» **Input**
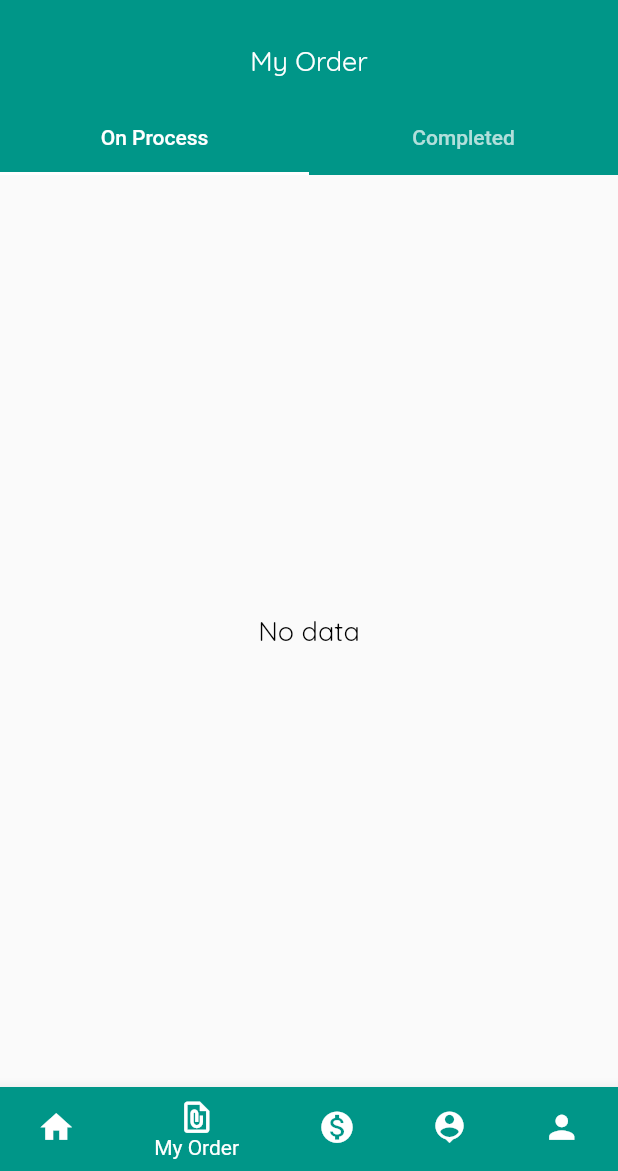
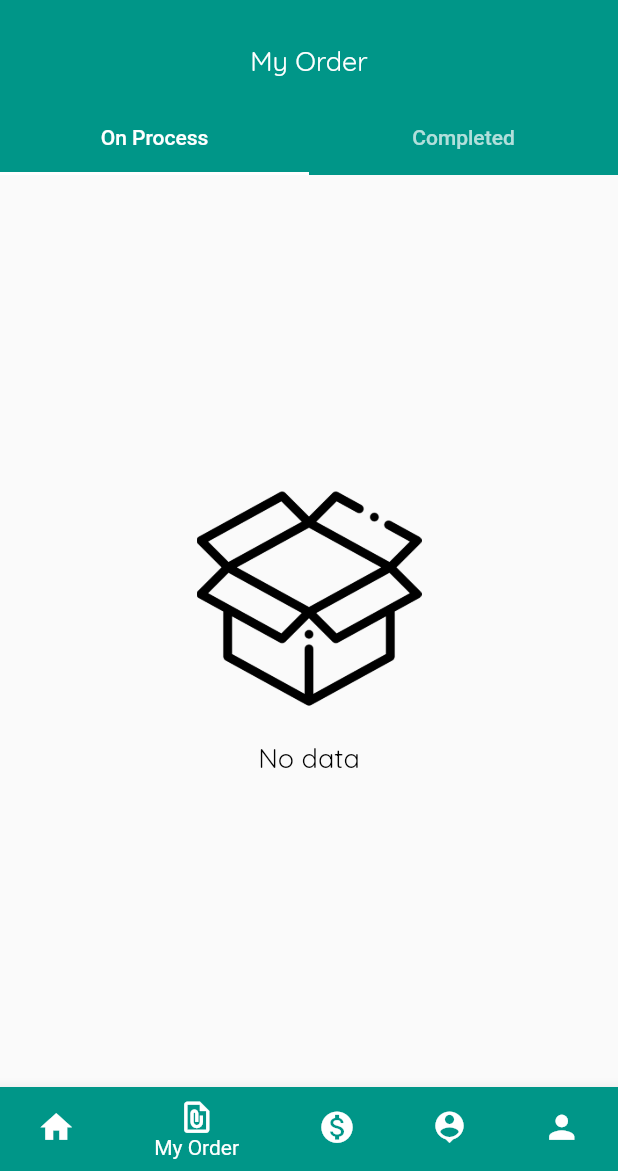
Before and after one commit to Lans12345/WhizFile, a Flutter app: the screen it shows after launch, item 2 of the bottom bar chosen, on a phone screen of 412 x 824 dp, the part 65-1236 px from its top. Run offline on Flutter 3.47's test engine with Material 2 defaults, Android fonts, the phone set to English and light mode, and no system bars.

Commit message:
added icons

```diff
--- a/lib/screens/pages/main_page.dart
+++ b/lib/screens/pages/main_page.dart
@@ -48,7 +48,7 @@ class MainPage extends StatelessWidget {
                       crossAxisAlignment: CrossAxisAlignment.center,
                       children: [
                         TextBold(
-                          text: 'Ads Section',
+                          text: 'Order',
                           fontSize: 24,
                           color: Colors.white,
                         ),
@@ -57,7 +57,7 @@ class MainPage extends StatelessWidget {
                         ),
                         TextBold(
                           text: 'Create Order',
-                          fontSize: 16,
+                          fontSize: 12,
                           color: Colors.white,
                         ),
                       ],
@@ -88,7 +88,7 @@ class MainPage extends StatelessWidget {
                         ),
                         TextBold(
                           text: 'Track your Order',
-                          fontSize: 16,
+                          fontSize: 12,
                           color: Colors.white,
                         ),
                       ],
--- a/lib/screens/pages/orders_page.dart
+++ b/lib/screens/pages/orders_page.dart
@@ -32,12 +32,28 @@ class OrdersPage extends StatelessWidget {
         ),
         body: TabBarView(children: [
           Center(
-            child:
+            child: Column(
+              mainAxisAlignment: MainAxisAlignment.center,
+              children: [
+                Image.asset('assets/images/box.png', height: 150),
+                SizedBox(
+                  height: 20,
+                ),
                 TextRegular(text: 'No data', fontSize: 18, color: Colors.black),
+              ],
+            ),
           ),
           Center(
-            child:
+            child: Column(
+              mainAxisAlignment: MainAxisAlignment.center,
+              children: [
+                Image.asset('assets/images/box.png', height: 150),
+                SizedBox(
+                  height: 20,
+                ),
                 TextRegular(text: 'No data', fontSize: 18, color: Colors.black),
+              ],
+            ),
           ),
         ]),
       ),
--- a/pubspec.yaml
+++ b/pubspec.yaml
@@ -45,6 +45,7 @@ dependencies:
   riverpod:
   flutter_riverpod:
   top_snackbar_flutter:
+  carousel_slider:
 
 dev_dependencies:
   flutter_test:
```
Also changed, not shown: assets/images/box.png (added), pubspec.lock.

» **Work instructions**
Gather, from the listing above, every line carrying the word "MainPage".

» **Task response**
@@ -48,7 +48,7 @@ class MainPage extends StatelessWidget {
@@ -57,7 +57,7 @@ class MainPage extends StatelessWidget {
@@ -88,7 +88,7 @@ class MainPage extends StatelessWidget {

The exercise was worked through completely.